We are never given the precise reason for the flurry activity that starts each November as Buddy and his friend make fruitcakes and gather the necessary ingredients, so we are left to infer the reason behind this Christmas traidition from the text. Clues can be found that help us to do this. For example, we are told that the "fruitcake weather" that starts off this activity "inaugurates" Christmas and "fuels the blaze" of Buddy's friend's heart. In addition, we are told that the cakes are for people that they have either met only once or not at all, as Buddy's friend is very shy. Note what Buddy himself deduces about the way that they give cakes to people they hardly know at all:
Is it because my friend is shy with everyone except strangers that these strangers, and merest acquaintances, seem to us our truest friends? I think yes.
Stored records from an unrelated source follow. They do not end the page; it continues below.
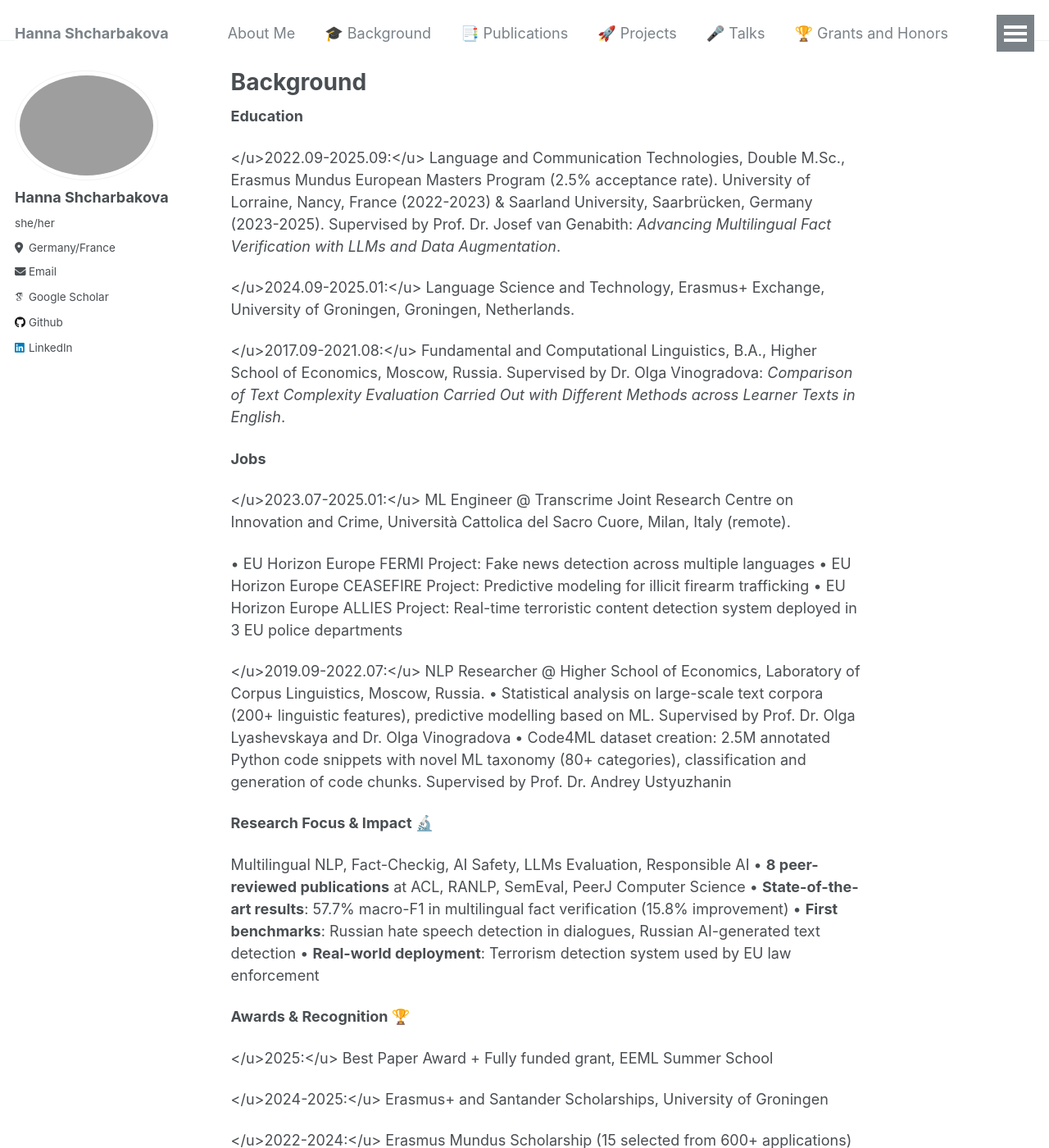
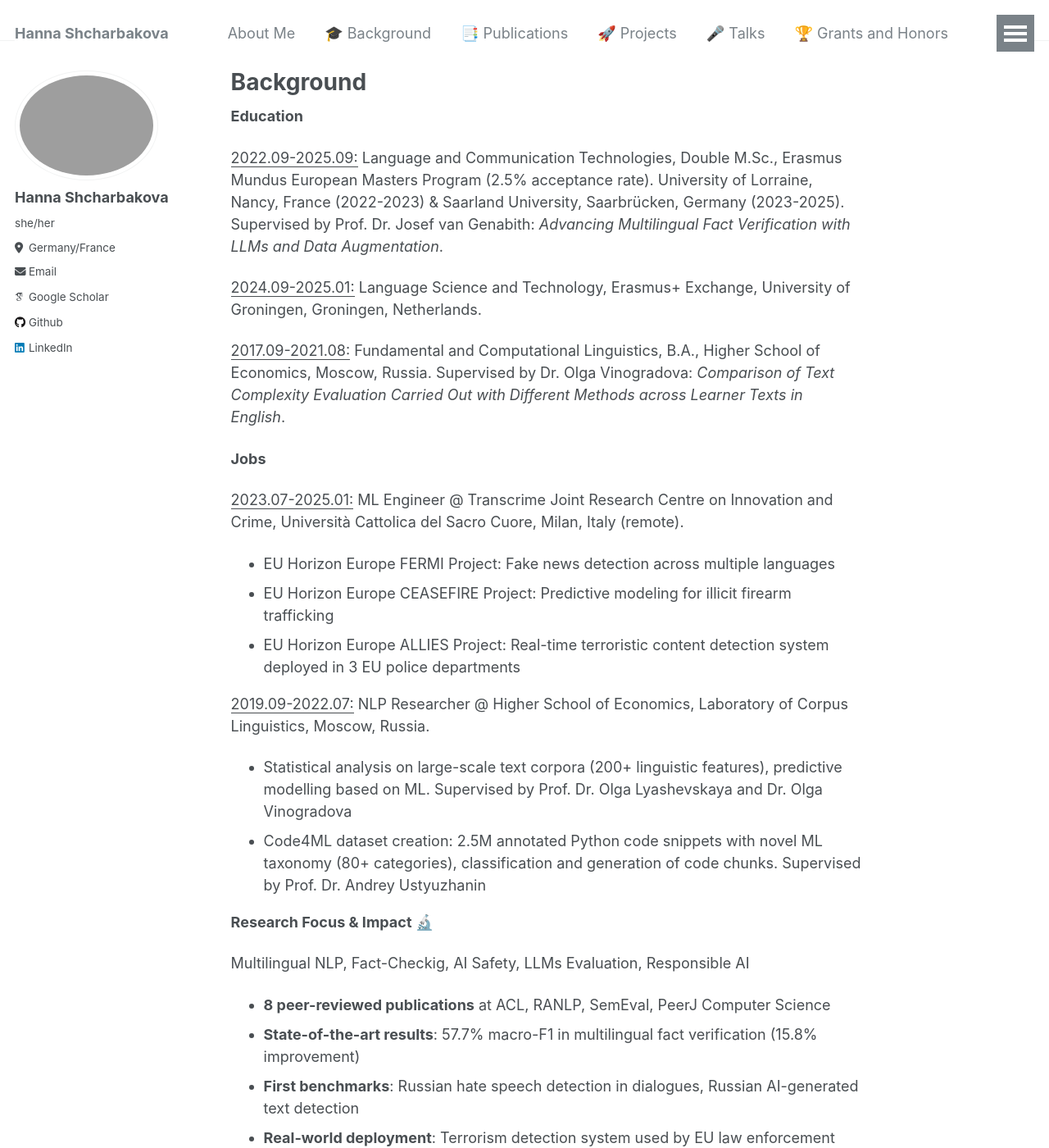
Before and after one commit to Aniezka/aniezka.github.io, a Jekyll site: the page built from background/index.md, in a window 1280 px wide and 1400 px high. Shown: the whole window at 82% size. Built offline with Jekyll 4.4.1, drawn with Linux system fonts in a browser that asks for light colours; some web fonts are replaced; some of the changed text lies outside the part shown.

Commit message:
Update index.md

```diff
--- a/background/index.md
+++ b/background/index.md
@@ -7,41 +7,41 @@
 
 **Education**
 
-</u>2022.09-2025.09:</u> Language and Communication Technologies, Double M.Sc., Erasmus Mundus European Masters Program (2.5% acceptance rate). University of Lorraine, Nancy, France (2022-2023) & Saarland University, Saarbrücken, Germany (2023-2025). Supervised by Prof. Dr. Josef van Genabith: *Advancing Multilingual Fact Verification with LLMs and Data Augmentation*.
+<u>2022.09-2025.09:</u> Language and Communication Technologies, Double M.Sc., Erasmus Mundus European Masters Program (2.5% acceptance rate). University of Lorraine, Nancy, France (2022-2023) & Saarland University, Saarbrücken, Germany (2023-2025). Supervised by Prof. Dr. Josef van Genabith: *Advancing Multilingual Fact Verification with LLMs and Data Augmentation*.
 
-</u>2024.09-2025.01:</u> Language Science and Technology, Erasmus+ Exchange, University of Groningen, Groningen, Netherlands.
+<u>2024.09-2025.01:</u> Language Science and Technology, Erasmus+ Exchange, University of Groningen, Groningen, Netherlands.
 
-</u>2017.09-2021.08:</u> Fundamental and Computational Linguistics, B.A., Higher School of Economics, Moscow, Russia. Supervised by Dr. Olga Vinogradova: *Comparison of Text Complexity Evaluation Carried Out with Different Methods across Learner Texts in English*.
+<u>2017.09-2021.08:</u> Fundamental and Computational Linguistics, B.A., Higher School of Economics, Moscow, Russia. Supervised by Dr. Olga Vinogradova: *Comparison of Text Complexity Evaluation Carried Out with Different Methods across Learner Texts in English*.
 
 **Jobs**
 
-</u>2023.07-2025.01:</u> ML Engineer @ Transcrime Joint Research Centre on Innovation and Crime, Università Cattolica del Sacro Cuore, Milan, Italy (remote).
+<u>2023.07-2025.01:</u> ML Engineer @ Transcrime Joint Research Centre on Innovation and Crime, Università Cattolica del Sacro Cuore, Milan, Italy (remote).
 
-• EU Horizon Europe FERMI Project: Fake news detection across multiple languages
-• EU Horizon Europe CEASEFIRE Project: Predictive modeling for illicit firearm trafficking
-• EU Horizon Europe ALLIES Project: Real-time terroristic content detection system deployed in 3 EU police departments
+* EU Horizon Europe FERMI Project: Fake news detection across multiple languages
+* EU Horizon Europe CEASEFIRE Project: Predictive modeling for illicit firearm trafficking
+* EU Horizon Europe ALLIES Project: Real-time terroristic content detection system deployed in 3 EU police departments
 
-</u>2019.09-2022.07:</u> NLP Researcher @ Higher School of Economics, Laboratory of Corpus Linguistics, Moscow, Russia.
-• Statistical analysis on large-scale text corpora (200+ linguistic features), predictive modelling based on ML. Supervised by Prof. Dr. Olga Lyashevskaya and Dr. Olga Vinogradova
-• Code4ML dataset creation: 2.5M annotated Python code snippets with novel ML taxonomy (80+ categories), classification and generation of code chunks. Supervised by Prof. Dr. Andrey Ustyuzhanin
+<u>2019.09-2022.07:</u> NLP Researcher @ Higher School of Economics, Laboratory of Corpus Linguistics, Moscow, Russia.
+* Statistical analysis on large-scale text corpora (200+ linguistic features), predictive modelling based on ML. Supervised by Prof. Dr. Olga Lyashevskaya and Dr. Olga Vinogradova
+* Code4ML dataset creation: 2.5M annotated Python code snippets with novel ML taxonomy (80+ categories), classification and generation of code chunks. Supervised by Prof. Dr. Andrey Ustyuzhanin
 
 **Research Focus & Impact 🔬**
 
 Multilingual NLP, Fact-Checkig, AI Safety, LLMs Evaluation, Responsible AI
-• **8 peer-reviewed publications** at ACL, RANLP, SemEval, PeerJ Computer Science
-• **State-of-the-art results**: 57.7% macro-F1 in multilingual fact verification (15.8% improvement)
-• **First benchmarks**: Russian hate speech detection in dialogues, Russian AI-generated text detection
-• **Real-world deployment**: Terrorism detection system used by EU law enforcement
+* **8 peer-reviewed publications** at ACL, RANLP, SemEval, PeerJ Computer Science
+* **State-of-the-art results**: 57.7% macro-F1 in multilingual fact verification (15.8% improvement)
+* **First benchmarks**: Russian hate speech detection in dialogues, Russian AI-generated text detection
+* **Real-world deployment**: Terrorism detection system used by EU law enforcement
 
 **Awards & Recognition 🏆**
 
-</u>2025:</u> Best Paper Award + Fully funded grant, EEML Summer School
+<u>2025:</u> Best Paper Award + Fully funded grant, EEML Summer School
 
-</u>2024-2025:</u> Erasmus+ and Santander Scholarships, University of Groningen
+<u>2024-2025:</u> Erasmus+ and Santander Scholarships, University of Groningen
 
-</u>2022-2024:</u> Erasmus Mundus Scholarship (15 selected from 600+ applications)
+<u>2022-2024:</u> Erasmus Mundus Scholarship (15 selected from 600+ applications)
 
-</u>2024:</u> Attended leading NLP/ML summer schools Athens NLP and LxMLS
+<u>2024:</u> Attended leading NLP/ML summer schools Athens NLP and LxMLS
 
 **Languages 🌍**
 
```
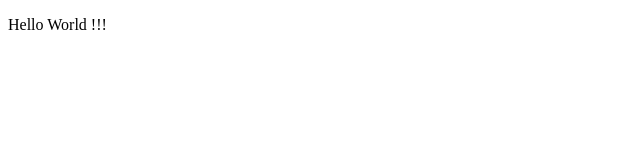
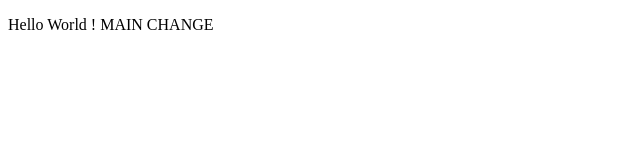
Before and after one commit to lukinfo/testing-repository-gh, a plain HTML site: page index.html in a window 1280 px wide. Shown: the whole page, without its empty margins (0-640 px from the left). Drawn offline with Linux system fonts and the light colour scheme.

Commit message:
Change file index.html

```diff
--- a/index.html
+++ b/index.html
@@ -5,6 +5,6 @@
         <title>Hello</title>
     </head>
     <body>
-        <p>Hello World !!!</p>
+        <p>Hello World ! MAIN CHANGE</p>
     </body>
 </html>
```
Also, the scrapbooks we keep of thank-you's on Whiet House stationery, time-to-time communications from California and Borneo, the knife grinder's penny postcards, make us feel connected to eventful worlds beyond the kitchen with its views of a sky that stops.
This quote introduces a secondary motive: the world of Buddy's friend is very limited and is defined by the "sky that stops." Giving cakes each year to so many different people means that Buddy and his friend are able to feel connected with a bigger world beyond the vistas of their lives and experience.